Copy out each line of the data that contains "Executor".

Exercise material: Begin

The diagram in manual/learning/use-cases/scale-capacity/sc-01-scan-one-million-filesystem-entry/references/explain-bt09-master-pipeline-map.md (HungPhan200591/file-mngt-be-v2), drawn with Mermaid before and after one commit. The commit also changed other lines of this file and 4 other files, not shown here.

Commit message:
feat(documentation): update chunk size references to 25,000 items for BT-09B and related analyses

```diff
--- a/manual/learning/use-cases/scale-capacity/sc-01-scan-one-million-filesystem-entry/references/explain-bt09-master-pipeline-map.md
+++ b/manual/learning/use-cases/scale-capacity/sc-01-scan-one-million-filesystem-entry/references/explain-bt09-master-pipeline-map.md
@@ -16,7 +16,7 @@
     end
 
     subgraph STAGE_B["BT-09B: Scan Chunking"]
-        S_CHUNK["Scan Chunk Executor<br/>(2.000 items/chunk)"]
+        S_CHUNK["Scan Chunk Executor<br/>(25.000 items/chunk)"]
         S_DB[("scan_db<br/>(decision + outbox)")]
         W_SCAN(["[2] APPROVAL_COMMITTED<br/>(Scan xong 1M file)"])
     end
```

Exercise material: End

> _Written answer_
-        S_CHUNK["Scan Chunk Executor<br/>(2.000 items/chunk)"]
+        S_CHUNK["Scan Chunk Executor<br/>(25.000 items/chunk)"]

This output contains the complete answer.